Why would anyone read two histories of Byzantium? Well, if the first one is mainly useful in putting you to sleep on a bad night, you might need a second to actually understand Byzantium. I finished John Julius Norwich’s A Short History of Byzantium about six weeks ago, and I suspect it didn’t satisfy because it was, well, short. (It’s an abbreviation of a much longer 3-volume work by the same author.) Norwich tells us all the things that happened in the eleven hundred years that the Byzantine empire existed, but he doesn’t have room in a mere 400 pages to analyze why things evolved as they did. By the time I was done, the Byzantine empire seemed to cook down to pseudocode:
So unless you’re an insomniac like me, I recommend A History of Byzantium by Timothy E. Gregory (Blackwell, 2005) which trades some of the repetitive detail for more and better analysis. It’s a much more readable book overall, and seems targeted at laypeople who don’t already know the broad outlines of the story. (I’m guessing it’s a 300-level textbook.) Recommended.

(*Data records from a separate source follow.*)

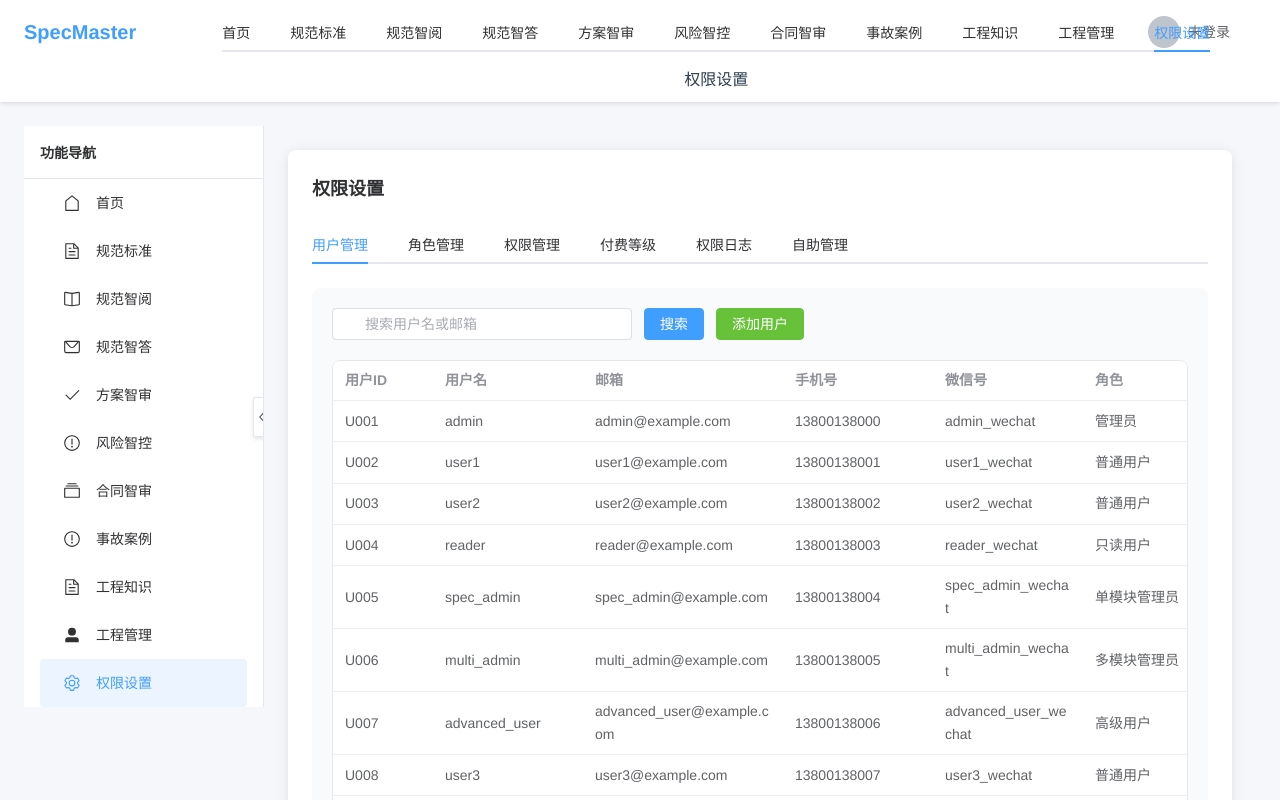
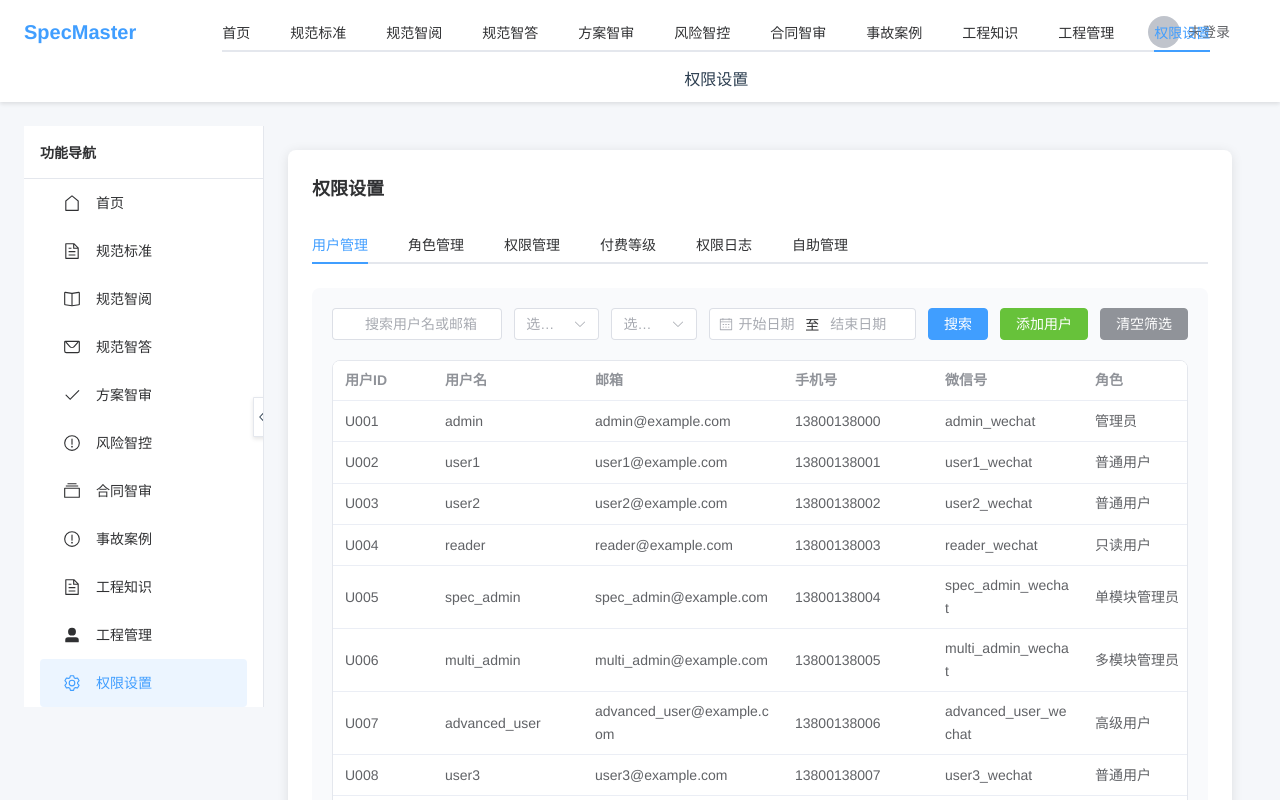
Before and after one commit to baiyaoping829/SpecMaster-front, a Vue app: page /user-role in a window 1280 px wide. Shown: the top 800 px of the page. Built offline with nearby package versions, Linux system fonts and the light colour scheme.

Commit message:
在用户管理子模块中增加角色、付费等级和创建日期的搜索功能

```diff
--- a/src/views/UserRoleView.vue
+++ b/src/views/UserRoleView.vue
@@ -13,8 +13,26 @@
               style="width: 300px;"
               @keyup.enter="searchUsers"
             />
+            <el-select v-model="userRoleFilter" placeholder="选择角色" style="margin-left: 12px; width: 150px;">
+              <el-option label="全部" value="" />
+              <el-option v-for="role in roles" :key="role.id" :label="role.name" :value="role.name" />
+            </el-select>
+            <el-select v-model="userPlanFilter" placeholder="选择付费等级" style="margin-left: 12px; width: 150px;">
+              <el-option label="全部" value="" />
+              <el-option v-for="plan in plans" :key="plan.id" :label="plan.name" :value="plan.name" />
+            </el-select>
+            <el-date-picker
+              v-model="dateRange"
+              type="daterange"
+              range-separator="至"
+              start-placeholder="开始日期"
+              end-placeholder="结束日期"
+              style="margin-left: 12px;"
+              @change="searchUsers"
+            />
             <el-button type="primary" style="margin-left: 12px;" @click="searchUsers">搜索</el-button>
             <el-button type="success" style="margin-left: 12px;" @click="addUser">添加用户</el-button>
+            <el-button type="info" style="margin-left: 12px;" @click="clearUserFilters">清空筛选</el-button>
           </div>
 
           <el-table :data="filteredUsers" style="width: 100%; margin-top: 20px;" height="600">
@@ -504,6 +522,9 @@ const activeTab = ref('user')
 
 // 用户搜索
 const userSearchQuery = ref('')
+const userRoleFilter = ref('')
+const userPlanFilter = ref('')
+const dateRange = ref<[Date, Date] | null>(null)
 
 // 用户数据
 const users = ref([
@@ -731,14 +752,29 @@ const users = ref([
 
 // 过滤后的用户数据
 const filteredUsers = computed(() => {
-  if (!userSearchQuery.value) {
-    return users.value
-  }
-  const query = userSearchQuery.value.toLowerCase()
-  return users.value.filter(user =>
-    user.username.toLowerCase().includes(query) ||
-    user.email.toLowerCase().includes(query)
-  )
+  return users.value.filter(user => {
+    // 用户名或邮箱搜索
+    const query = userSearchQuery.value.toLowerCase()
+    const matchesSearch = !userSearchQuery.value ||
+      user.username.toLowerCase().includes(query) ||
+      user.email.toLowerCase().includes(query)
+
+    // 角色筛选
+    const matchesRole = !userRoleFilter.value || user.role === userRoleFilter.value
+
+    // 付费等级筛选
+    const matchesPlan = !userPlanFilter.value || user.plan === userPlanFilter.value
+
+    // 日期范围筛选
+    const matchesDate = !dateRange.value || (() => {
+      const userDate = new Date(user.createdAt)
+      const startDate = dateRange.value![0]
+      const endDate = dateRange.value![1]
+      return userDate >= startDate && userDate <= endDate
+    })()
+
+    return matchesSearch && matchesRole && matchesPlan && matchesDate
+  })
 })
 
 // 用户对话框
@@ -1221,6 +1257,15 @@ const searchUsers = () => {
   ElMessage.info('搜索完成')
 }
 
+// 清空用户筛选
+const clearUserFilters = () => {
+  userSearchQuery.value = ''
+  userRoleFilter.value = ''
+  userPlanFilter.value = ''
+  dateRange.value = null
+  ElMessage.info('筛选条件已清空')
+}
+
 // 保存用户
 const saveUser = () => {
   if (!userForm.value.username || !userForm.value.email || !userForm.value.phone || !userForm.value.wechat || !userForm.value.role || !userForm.value.plan) {
```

In other recent reading, I went back to Colin Wilson’s New Pathways in Psychology (Taplinger, 1972) to locate his definition of a “self-actualizer,” which may help me in designing a character for an upcoming story. The book is an explication of Abraham Maslow‘s views on psychology, which Wilson admires and mentions in many of his other books. I ended up reading a lot more than I intended, and realize that I may have to buy another copy of the book. The one I have was cheap, sure, but it was previously owned by a person who underlined probably 50% of the book without more than a handful of marginal notes. How is it useful to have all that underlining, if the purpose of underlining is to call attention to especially brilliant or pertinent passages when you want to find them later? And when she (her name is on the flyleaf) decides to make a note, it only proves that she is stone deaf to Colin Wilson’s ironic sense of humor.

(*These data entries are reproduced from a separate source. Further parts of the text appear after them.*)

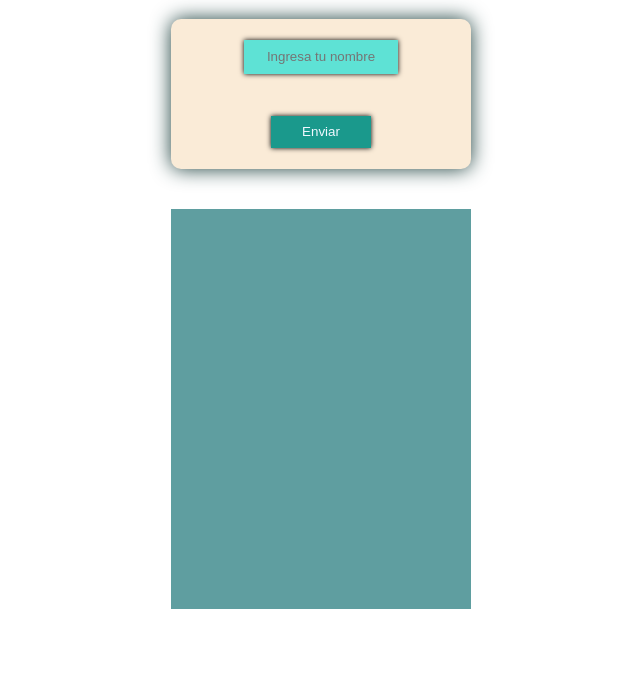
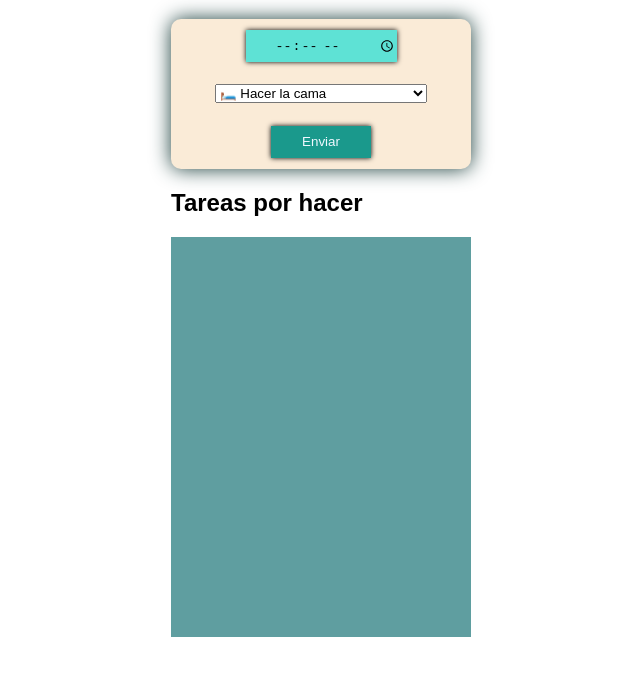
Before and after one commit to AyelmerCorzoB/ModulacionDeEventosJs, a plain HTML site: page index.html in a window 1280 px wide. Shown: the part 61-736 px from the top of the page, without its empty margins (319-959 px from the left). Drawn offline with Linux system fonts and the light colour scheme.

```diff
--- a/componentes/contenedorTareas.js
+++ b/componentes/contenedorTareas.js
@@ -1,4 +1,5 @@
+
 const ContenedorTareas = document.createElement("div");
-ContenedorTareas.id ="ContenedorTareas"
+ContenedorTareas.id ="ContenedorTareas";
 
 export default ContenedorTareas;
--- a/componentes/creacionDeInputs.js
+++ b/componentes/creacionDeInputs.js
@@ -1,4 +1,4 @@
 const tareaInput = document.createElement("input");
-tareaInput.placeholder = "Ingresa tu nombre";
+tareaInput.type = "time";
 
 export default tareaInput;
--- a/componentes/crearTareaContenedor.js
+++ b/componentes/crearTareaContenedor.js
@@ -1,19 +1,15 @@
 import tareaInput from "./creacionDeInputs.js";
 import botonEnviar from "./botonEnviar.js";
+import opciones from "./opciones.js";
 import { agregarTarea } from "../funciones/funcionesTareas.js";
-
-
 
 const crearTareaContenedor = document.createElement("div");
 crearTareaContenedor.id = "ContenedorInputs"
 botonEnviar.addEventListener("click", () => agregarTarea(tareaInput));
 
-
-
-
 crearTareaContenedor.append(tareaInput);
+crearTareaContenedor.append(opciones);
 crearTareaContenedor.append(botonEnviar);
 
 
-
 export default crearTareaContenedor;
--- /dev/null
+++ b/componentes/opciones.js
@@ -0,0 +1,21 @@
+const opciones = document.createElement("select");
+opciones.innerHTML = `
+    <option value="hacer_cama">🛏️ Hacer la cama</option>
+    <option value="lavar_platos">🍽️ Lavar los platos</option>
+    <option value="barrer">🧹 Barrer el piso</option>
+    <option value="limpiar_casa">🧽 Limpiar la casa</option>
+    <option value="lista_tareas">📝 Hacer la lista de tareas</option>
+    <option value="lavar_ropa">🧺 Lavar la ropa</option>
+    <option value="revisar_correo">📧 Revisar el correo electrónico</option>
+    <option value="hacer_compras">🛒 Hacer las compras</option>
+    <option value="ejercicio">🏋️‍♂️ Hacer ejercicio</option>
+    <option value="cocinar">🧑‍🍳 Cocinar</option>
+    <option value="caminar">🚶‍♂️ Salir a caminar</option>
+    <option value="leer_libro">📚 Leer un libro</option>
+    <option value="trabajar_pc">💻 Trabajar en el ordenador</option>
+    <option value="regar_plantas">🌿 Regar las plantas</option>
+    <option value="sacar_perro">🐕 Sacar al perro</option>
+    <option value="baño">🛀 Tomar un baño</option>
+    <option value="dormir_temprano">🛏 Dormir temprano</option>
+`;
+export default opciones;
--- a/componentes/titulo.js
+++ b/componentes/titulo.js
@@ -1,5 +1,7 @@
 const titulo = document.createElement("h1");
 titulo.textContent = "Tareas";
 
+const subtitulo = document.createElement("h2");
+subtitulo.textContent = "Tareas por hacer";
 
-export default titulo;
+export { titulo, subtitulo };
--- a/funciones/funcionesTareas.js
+++ b/funciones/funcionesTareas.js
@@ -1,23 +1,30 @@
 import ContenedorTareas from "../componentes/contenedorTareas.js";
-
+import opciones from "../componentes/opciones.js";
 
 function agregarTarea(input) {
-    const textoTarea = input.value;
-    if (textoTarea === "") {
+    const hora = input.value;
+    if (hora === "") {
         alert("La tarea no puede estar vacía.");
         return;
     }
 
+    const opcionElegida = opciones.options[opciones.selectedIndex].text;
+
     const parrafoTarea = document.createElement("p");
-    parrafoTarea.textContent = textoTarea;
+    parrafoTarea.textContent = `${hora} ${opcionElegida}`;
 
     const botonEliminar = document.createElement("button");
     botonEliminar.textContent = "Eliminar";
-    botonEliminar.addEventListener("click",() =>  eliminarTarea(parrafoTarea, botonEliminar));
+    botonEliminar.addEventListener("click", () => eliminarTarea(parrafoTarea, botonEliminar));
+
 
     ContenedorTareas.append(parrafoTarea, botonEliminar);
+
     contadorTareas++;
 }
+
+
+
 
 function eliminarTarea(tarea, boton) {
     tarea.remove();
--- a/index.html
+++ b/index.html
@@ -4,10 +4,11 @@
     <meta charset="UTF-8">
     <meta name="viewport" content="width=device-width, initial-scale=1.0">
     <title>EventosJs</title>
-    <link rel="stylesheet" href="/styles/style.css">
+    <link rel="stylesheet" href="/ModulacionDeEventosJs/styles/style.css">
 </head>
 <body>
     <div id="root"></div>
-    <script type="module" src="main.js"></script>
+
+    <script type="module" src="/ModulacionDeEventosJs/main.js"></script>
 </body>
 </html>
--- a/main.js
+++ b/main.js
@@ -1,7 +1,10 @@
-import titulo from "./componentes/titulo.js";
+import { subtitulo, titulo } from "./componentes/titulo.js";
+
 import ContenedorTareas from "./componentes/contenedorTareas.js";
 import crearTareaContenedor from "./componentes/crearTareaContenedor.js";
 import root from "./componentes/llamadaHtml.js";
+
 root.append(titulo);
 root.append(crearTareaContenedor);
+root.append(subtitulo)
 root.append(ContenedorTareas);
--- a/styles/style.css
+++ b/styles/style.css
@@ -42,7 +42,7 @@ h1 {
 }
 
 #ContenedorTareas {
-    margin-top: 5vh;
+    margin-top: 2vh;
     background-color: cadetblue;
     width: 300px;
     height: 400px;
```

I’ll come back to Wilson’s books in a future entry on designing characters, but in the meantime, New Pathways in Psychology is useful, as is A Criminal History of Mankind (Mercury, 2005.) His 1956 breakout book, The Outsider, nails existentialism–right through the head. Not as engaging as his other work, but if you’re trying to design a disaffected young man (especially if you yourself are well-adjusted and generally happy) the blueprints are all right there.
Yesterday Amazon delivered the 32 GB MicroSD HC card I’d ordered for the Droid, and I had this insight: You know you’re old when the fact that a thing the size of your pinkie fingernail could swallow everything you’ve ever written without a burp (plus ebook editions of every book in the house, if they existed) still makes you boggle. I don’t know precisely how much stuff it could hold because I don’t have that much stuff. But I’ll do some math: At 3 MB per MP3, the card could hold 10,000 songs. At 3 minutes per song, that’s 30,000 minutes, or 500 hours of music. At 500 KB for an .epub novel, that’s 60,000 novels, which at a novel every single night is…165 years’ worth of novels.
I guess I’m old. My boggler is in excellent working order.